"They would often ask what our residency ordinance contained. Realizing that our community didn't have an ordinance in place seemed to maybe attract more than the ordinary number of registered sex offenders to consider Kyle as a future home," said Barnett.
The Chief told FOX 7 the calls made it clear why Kyle was a prime spot.
"What they were telling our officer; well I called this city and they have an ordinance, and I called this other city and they have an ordinance, and I called the other city and they have an ordinance, we felt like we wanted to do something to protect our community, we wanted to make our community safe, for the children," Barnett said. "And that’s really what the ordinance is about, it’s not necessarily keeping people out, it is more about providing safe areas for our children to gather and play and enjoy the public parks and such."
The child safety zone ordinance puts a 1,000-foot buffer around those places of play as well as schools and libraries. It also prohibits registered sex offenders from making frequent visits to places inside those zones. Participating in Halloween, wherever they end up living, is not permitted.
"We discussed with council distance, from 500' up to 2,000' and the council ultimately consider something in the middle of that," said Chief Barnett.

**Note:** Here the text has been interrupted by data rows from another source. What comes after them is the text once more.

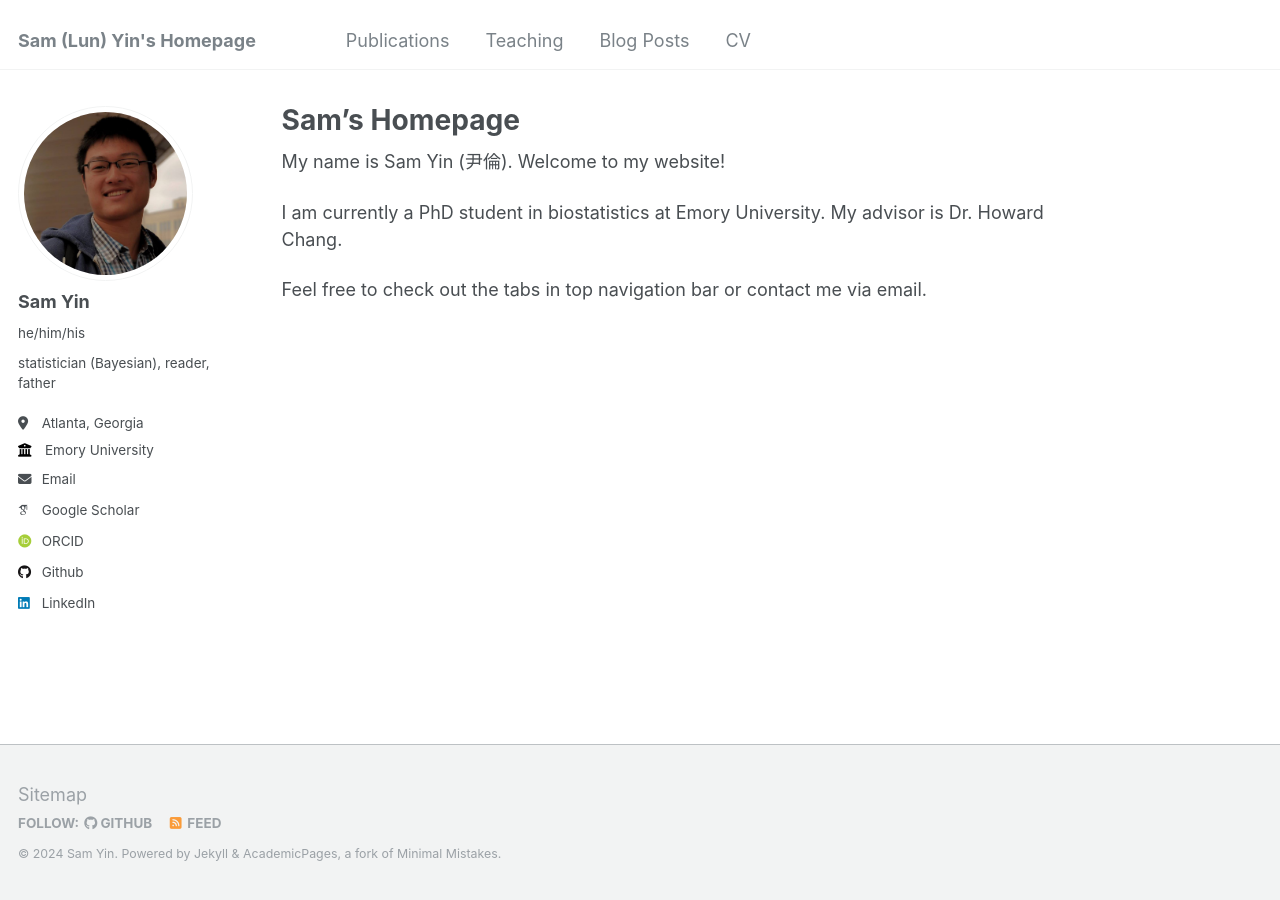
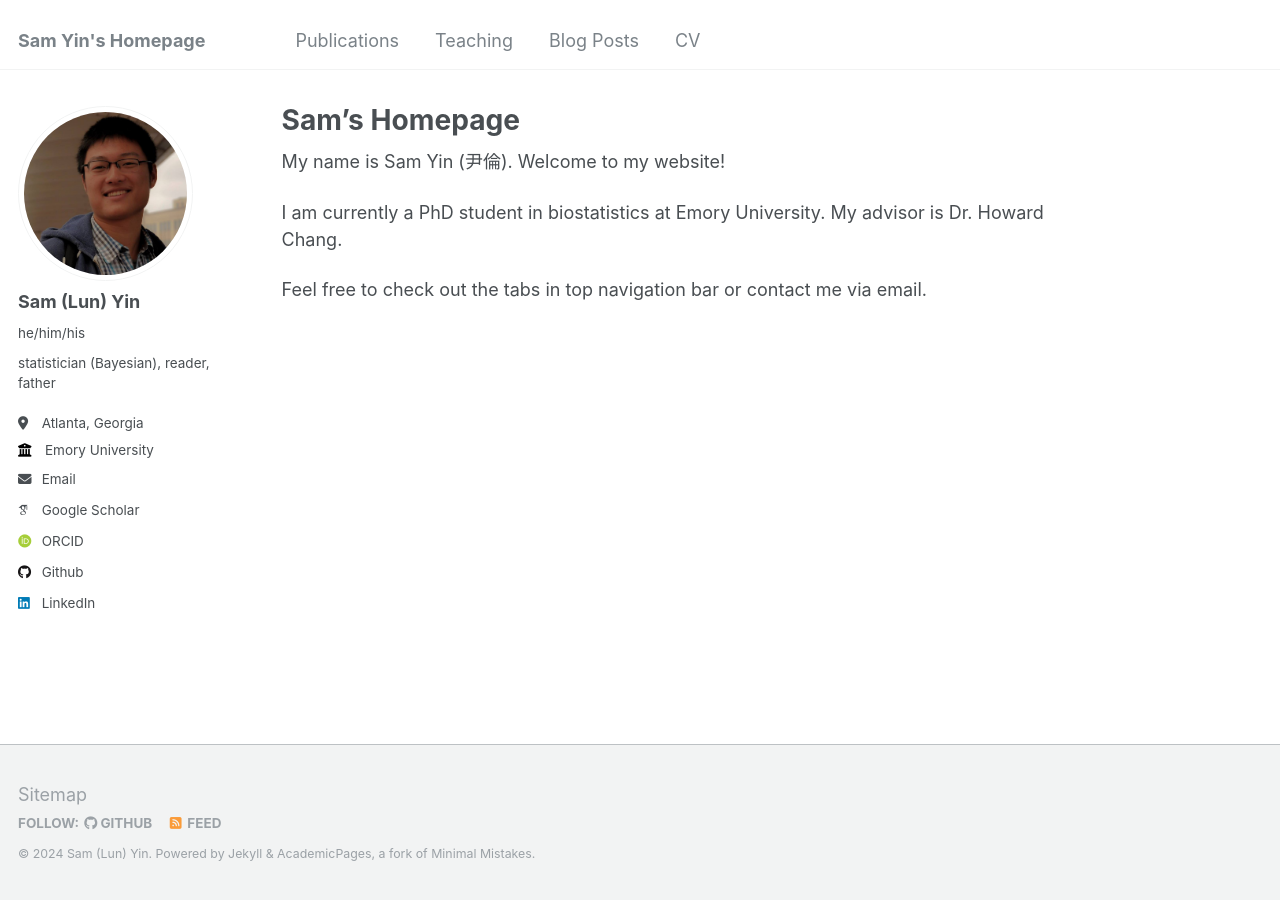
Before and after one commit to samyin/samyin.github.io, a Jekyll site: the page built from _pages/about.md, in a window 1280 px wide. Built offline with Jekyll 4.4.1, drawn with Linux system fonts in a browser that asks for light colours; some web fonts are replaced.

Commit message:
update bio

```diff
--- a/_config.yml
+++ b/_config.yml
@@ -8,10 +8,10 @@
 
 # Basic Site Settings
 locale                   : "en-US"
-title                    : "Sam (Lun) Yin's Homepage"
+title                    : "Sam Yin's Homepage"
 title_separator          : "-"
-name                     : &name "Sam Yin"
-description              : &description "personal website"
+name                     : &name "Sam (Lun) Yin"
+description              : &description "a personal website"
 url                      : https://samyin.github.io # the base hostname & protocol for your site e.g. "https://mmistakes.github.io"
 baseurl                  : "" # the subpath of your site, e.g. "/blog"
 repository               : "samyin/samyin.github.io"
@@ -22,7 +22,7 @@ repository               : "samyin/samyin.github.io"
 author:
   # Biographic information
   avatar           : "headshot.jpg"
-  name             : "Sam Yin"
+  name             : "Sam (Lun) Yin"
   pronouns         : he/him/his # example: "she/her"
   bio              : "statistician (Bayesian), reader, father"
   location         : "Atlanta, Georgia"
@@ -32,7 +32,7 @@ author:
 
   # Academic websites
   arxiv            : # URL - Update with the correct link to your profile
-  googlescholar    : "https://https://scholar.google.com/citations?user=U1OxJCgAAAAJ&hl=en"
+  googlescholar    : "https://scholar.google.com/citations?user=U1OxJCgAAAAJ&hl=en"
   impactstory      : # URL
   orcid            : "https://orcid.org/0000-0002-2630-6038"
   semantic         : # URL
@@ -101,7 +101,7 @@ comments:
     colorscheme          : # "light" (default), "dark"
 staticman:
   allowedFields          : ['name', 'email', 'url', 'message']
-  branch                 : "gh-pages" # "master", "gh-pages"
+  branch                 : "master" # "master", "gh-pages"
   commitMessage          : "New comment."
   filename               : comment-{@timestamp}
   format                 : "yml"
```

Civil rights advocates argue the zones do not provide protection and can actually cause bigger problems.
"They create homelessness, and they also create clustering, because there are so few places for people on the registry to live, they will cluster in the small areas, where they are allowed to be, and then again you have people complaining there are too many people with sex offenses living in that area. So what happens is a lot of these people are forced into homelessness. And then you have people complaining there are too many homeless people," said Mary Sue Molnar with Texas Voices for Reason and Justice.
The ordinance has some exemptions; people already living in the buffer zones do not have to move. The law does not apply to minors or to medical facilities where an individual is seeking treatment.
There is no family loophole: for example, a sex offender cannot move in with their parents if they live inside a buffer zone. Violating the ordinance is a Class C Misdemeanor.